Nov. 6, 2000 -- — On screen, he was the quintessential dad.
But the man who played Mike Brady on The Brady Bunch, Robert Reed, had a real life that was not as picture perfect. Reed kept it a secret that he was gay until he died in 1992. While the cause of his death was cancer, his death certificate indicated that he was also infected with HIV.
“Here he was, the perfect father of this wonderful little family, a perfect husband,” says Florence Henderson, who played his TV wife, Carol Brady. “He was an unhappy person … I think had Bob not been forced to live this double life, I think it would have dissipated a lot of that anger and frustration.”
Henderson says she knew of Reed’s secret, as did others on the set. But no one brought it up with Reed.
“I never challenged him,” says Henderson. “I had a lot of compassion for him because I knew how he was suffering.”
Barry Williams, who played Greg Brady, was friends with Reed for decades, but they never discussed his sexuality.
“Robert didn’t want to go there,” says Williams. “I don’t think he talked about it with anyone. I just don’t think it was a discussion. Period.”
While homosexuality has been more visible recently on network TV with shows like Ellen and Will & Grace, when The Brady Bunch first aired in 1968, Reed’s sexuality would not have been well received. Network TV executives, for example, didn’t even want to make Carol Brady’s character a divorcee, so she played a widow instead.

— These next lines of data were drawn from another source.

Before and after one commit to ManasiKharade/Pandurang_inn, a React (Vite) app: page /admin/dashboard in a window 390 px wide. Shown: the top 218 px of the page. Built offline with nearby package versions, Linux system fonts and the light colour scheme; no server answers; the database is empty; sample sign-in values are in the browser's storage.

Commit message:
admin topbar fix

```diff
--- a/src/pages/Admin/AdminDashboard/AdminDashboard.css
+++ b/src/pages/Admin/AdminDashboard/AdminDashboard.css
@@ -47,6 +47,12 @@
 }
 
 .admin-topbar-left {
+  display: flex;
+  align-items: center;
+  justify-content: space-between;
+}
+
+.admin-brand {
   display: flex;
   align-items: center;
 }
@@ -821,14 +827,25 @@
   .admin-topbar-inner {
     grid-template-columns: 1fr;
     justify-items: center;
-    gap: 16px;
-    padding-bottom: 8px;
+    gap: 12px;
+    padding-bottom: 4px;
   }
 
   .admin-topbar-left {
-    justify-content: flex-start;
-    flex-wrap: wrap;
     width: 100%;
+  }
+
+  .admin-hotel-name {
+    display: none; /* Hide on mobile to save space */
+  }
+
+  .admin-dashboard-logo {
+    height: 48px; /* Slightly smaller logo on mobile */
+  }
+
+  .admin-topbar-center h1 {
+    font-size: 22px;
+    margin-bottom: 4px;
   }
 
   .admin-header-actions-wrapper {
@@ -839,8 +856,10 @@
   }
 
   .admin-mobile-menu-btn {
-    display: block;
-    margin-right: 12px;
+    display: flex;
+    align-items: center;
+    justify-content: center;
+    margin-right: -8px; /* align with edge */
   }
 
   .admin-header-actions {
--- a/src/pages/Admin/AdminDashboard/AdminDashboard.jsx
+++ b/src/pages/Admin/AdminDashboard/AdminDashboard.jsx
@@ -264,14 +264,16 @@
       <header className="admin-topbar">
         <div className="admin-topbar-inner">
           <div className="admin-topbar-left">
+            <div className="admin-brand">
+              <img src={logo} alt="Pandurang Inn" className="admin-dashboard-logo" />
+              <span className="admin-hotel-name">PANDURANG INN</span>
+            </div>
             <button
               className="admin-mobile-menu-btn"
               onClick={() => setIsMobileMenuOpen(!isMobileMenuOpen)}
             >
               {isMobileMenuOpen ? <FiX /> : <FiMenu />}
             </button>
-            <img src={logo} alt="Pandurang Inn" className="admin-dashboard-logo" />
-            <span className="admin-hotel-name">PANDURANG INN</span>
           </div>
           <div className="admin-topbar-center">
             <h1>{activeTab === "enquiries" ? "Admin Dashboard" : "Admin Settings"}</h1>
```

Off network television too, Reed’s sexuality might have been controversial, particularly for a public that was tuning in to watch the perfect TV family dealing with issues like growing up, responsibility and trust.
“It probably would have caused the demise of the show,” says Williams. “I think it would have hurt his career tremendously.”
“I don’t think The Brady Bunch could have existed at that time with the public knowing that Robert Reed was gay,” says Henderson. “I just don’t think they would have bought it.”
From Shakespeare to Sitcom
Though The Brady Bunch, which was taped for six years, turned into a huge success, spawning reruns that are still aired internationally, numerous TV specials and feature films, Reed was not proud of the show.
Reed had moved to Los Angeles to work for Paramount in the TV version of Barefoot in the Park. When that didn’t work out, the studio offered Reed a part in The Brady Bunch. Though Reed thought the show would never make it, he took the job, partly for the money. He was shocked when The Brady Bunch became an instant Friday night hit on ABC.
Because Reed had spent two years studying Shakespeare in England, explains Sherwood Schwartz, creator of The Brady Bunch, “television, in general was beneath him. And situation comedy was beneath television, in his opinion.”
Schwartz, who had also produced Gilligan’s Island, loaded every Brady script with gags and pratfalls. Reed, who wanted a more realistic show, often clashed with the show’s creator.
“He wound up on a show that he didn’t want to do in the first place, and it became more and more difficult for him” says Schwartz. Referring to Reed’s more serious acting style and preference for a different kind of family comedy, Schwartz adds, “His idea of a show was based on the Encyclopedia Brittanica.”
But, says Schwartz, “He was a good actor. So whatever he chose to do after arguing and fussing and so forth, he would do well.”
Williams, who considered Reed a mentor adds, “He felt in some ways that the show was beneath his abilities.”
Before Reed died, he was doing work more along the lines of what he had envisioned himself doing: teaching Shakespeare at UCLA. “It was the happiest he ever was,” says Henderson. “He just loved it.”
A Real-Life Family
Though Reed may have been unhappy working on The Brady Bunch, he never left the show. Perhaps, speculate his former co-workers, he was too attached to his TV family to move on.
“They were a family. They became a family,” says Schwartz of the cast. “They became very attached to each other … Even Bob Reed, who was a personal pain to me, loved the kids and they loved him.”
“Essentially,” says Christopher Knight, who played the middle brother Peter, Reed “fell in love with us as a surrogate father.”
Reed’s final TV performance was in 1990. Reed was fighting cancer, and everyone agreed he looked sick.
“He was very brave, he was very courageous,” says Henderson. “And he asked me if I would call all the kids and tell them. And it was one of the most difficult things I’ve ever had to do.”
After he died at the age of 59, the world finally learned the secret Reed had struggled with his whole life. While the American public may have been surprised, his TV family was not, and they remember him fondly.
“Bob remains to this day my shining example of how an adult should be with kids,” says Susan Olsen, who played the youngest daughter, Cindy. “There was this unconditional, fatherly love that he had for us that we were always aware of.”
“He was the picture of what I wanted to become as a person in his sort of strength,” says Knight.
“I think he was a very brave man, very courageous,” says Henderson. “He faced his death with such courage and dignity. We should all be able to do that.”